The Tuesday after feet washing we were out at our regular time on Tuesday afternoon. It’s my favorite time because it’s bustling. Men are getting ready to line up at the shelter. It’s also my favorite time because I started coming to the streets in the afternoons at this time. So it’s familiar. It’s the time I fell in love with these friends.
I started talking to a man named Courtney. The conversation led us to the Saturday before, the feet washing event which he had not attended. When I told him what we had done, he said, “I have always wanted to do that.”
“What?” I inquired.
“Wash feet out here.”
“Really?” I asked.
“Yes, one day I will. Right now, I don’t have the means to do it, but I want to come back after I’m gone from here.”
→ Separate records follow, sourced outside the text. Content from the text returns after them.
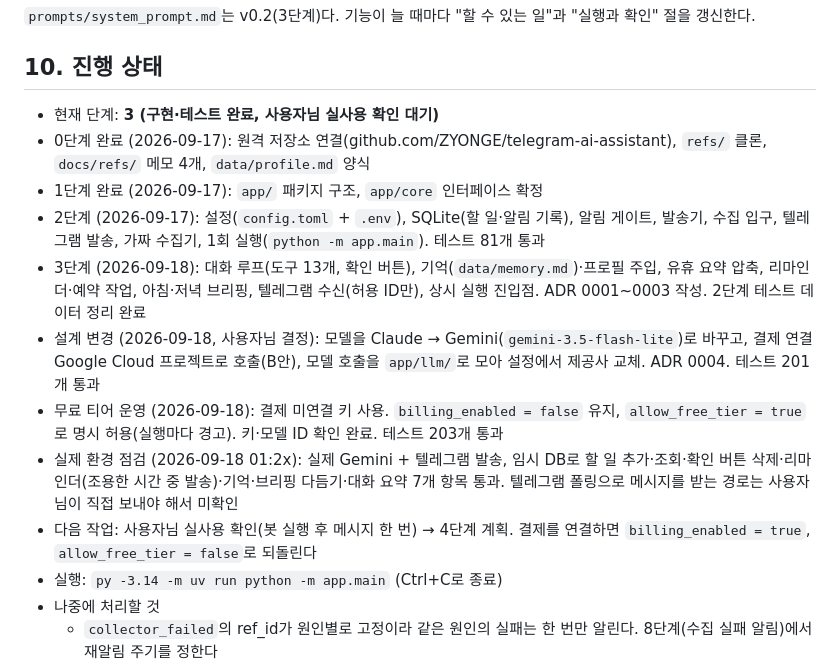
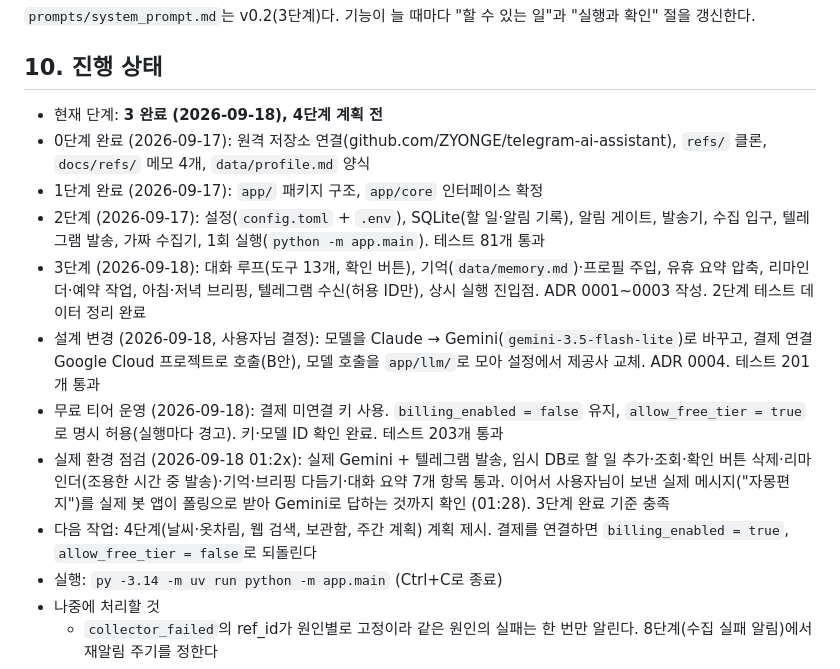
Before and after one commit to ZYONGE/telegram-ai-assistant, a Markdown page: CLAUDE.md, the part around the change. GitHub-like rendering.

Commit message:
3단계 완료: 실제 텔레그램 수신 경로 확인 기록
Co-Authored-By: Claude Opus 5 <noreply@anthropic.com>

```diff
--- a/CLAUDE.md
+++ b/CLAUDE.md
@@ -222,15 +222,15 @@ assistant/
 
 ## 10. 진행 상태
 
-- 현재 단계: **3 (구현·테스트 완료, 사용자님 실사용 확인 대기)**
+- 현재 단계: **3 완료 (2026-09-18), 4단계 계획 전**
 - 0단계 완료 (2026-09-17): 원격 저장소 연결(github.com/ZYONGE/telegram-ai-assistant), `refs/` 클론, `docs/refs/` 메모 4개, `data/profile.md` 양식
 - 1단계 완료 (2026-09-17): `app/` 패키지 구조, `app/core` 인터페이스 확정
 - 2단계 (2026-09-17): 설정(`config.toml` + `.env`), SQLite(할 일·알림 기록), 알림 게이트, 발송기, 수집 입구, 텔레그램 발송, 가짜 수집기, 1회 실행(`python -m app.main`). 테스트 81개 통과
 - 3단계 (2026-09-18): 대화 루프(도구 13개, 확인 버튼), 기억(`data/memory.md`)·프로필 주입, 유휴 요약 압축, 리마인더·예약 작업, 아침·저녁 브리핑, 텔레그램 수신(허용 ID만), 상시 실행 진입점. ADR 0001~0003 작성. 2단계 테스트 데이터 정리 완료
 - 설계 변경 (2026-09-18, 사용자님 결정): 모델을 Claude → Gemini(`gemini-3.5-flash-lite`)로 바꾸고, 결제 연결 Google Cloud 프로젝트로 호출(B안), 모델 호출을 `app/llm/`로 모아 설정에서 제공사 교체. ADR 0004. 테스트 201개 통과
 - 무료 티어 운영 (2026-09-18): 결제 미연결 키 사용. `billing_enabled = false` 유지, `allow_free_tier = true`로 명시 허용(실행마다 경고). 키·모델 ID 확인 완료. 테스트 203개 통과
-- 실제 환경 점검 (2026-09-18 01:2x): 실제 Gemini + 텔레그램 발송, 임시 DB로 할 일 추가·조회·확인 버튼 삭제·리마인더(조용한 시간 중 발송)·기억·브리핑 다듬기·대화 요약 7개 항목 통과. 텔레그램 폴링으로 메시지를 받는 경로는 사용자님이 직접 보내야 해서 미확인
-- 다음 작업: 사용자님 실사용 확인(봇 실행 후 메시지 한 번) → 4단계 계획. 결제를 연결하면 `billing_enabled = true`, `allow_free_tier = false`로 되돌린다
+- 실제 환경 점검 (2026-09-18 01:2x): 실제 Gemini + 텔레그램 발송, 임시 DB로 할 일 추가·조회·확인 버튼 삭제·리마인더(조용한 시간 중 발송)·기억·브리핑 다듬기·대화 요약 7개 항목 통과. 이어서 사용자님이 보낸 실제 메시지("자몽편지")를 실제 봇 앱이 폴링으로 받아 Gemini로 답하는 것까지 확인 (01:28). 3단계 완료 기준 충족
+- 다음 작업: 4단계(날씨·옷차림, 웹 검색, 보관함, 주간 계획) 계획 제시. 결제를 연결하면 `billing_enabled = true`, `allow_free_tier = false`로 되돌린다
 - 실행: `py -3.14 -m uv run python -m app.main` (Ctrl+C로 종료)
 - 나중에 처리할 것
   - `collector_failed`의 ref_id가 원인별로 고정이라 같은 원인의 실패는 한 번만 알린다. 8단계(수집 실패 알림)에서 재알림 주기를 정한다
```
“Courtney, what if we provided the supplies? Would you want to do it?”
“Next Tuesday it is,” I told him. “You lead it, and we’ll back you up.”
That’s exactly what happened. Our Community Advocate, Stormy, got it all set up. Four chairs, four buckets, some heavy-duty soap, gloves-if-you-want-them, hand towels to wipe clean feet, water coolers filled up at the shelter. Volunteers, staff, our brothers and sisters experiencing life without a house. One volunteer who used to be homeless herself brought her nephew and godsister.
Courtney took the lead. We followed. Every time I told him how much this meant to watch him work and lead and to follow, he pointed up.
“It’s the Holy Spirit,” he said.
“The Holy Spirit seen through you, my friend.”
We washed feet, we prayed with and for people. Kenneth wanted to be free from his addiction and to find a good job. He didn’t share this with us but with Courtney. So Courtney brought us in, circled us up—me, Stephen, and him, hands on Kenneth as we prayed for his freedom, healing, and a path to good work.
It’s one thing for us to go there, never having been homeless before. It is an entirely other thing for our brothers and sisters who used to be there to go back with us. And it is a blessed thing for those still there to lead and serve and love their fellow human.
Thank you, Courtney, for your vision, your faithfulness to show up and lead, and for your love.
May God richly bless you, my friend.
—Written by Elisabeth Jordan, Founder of The Human Impact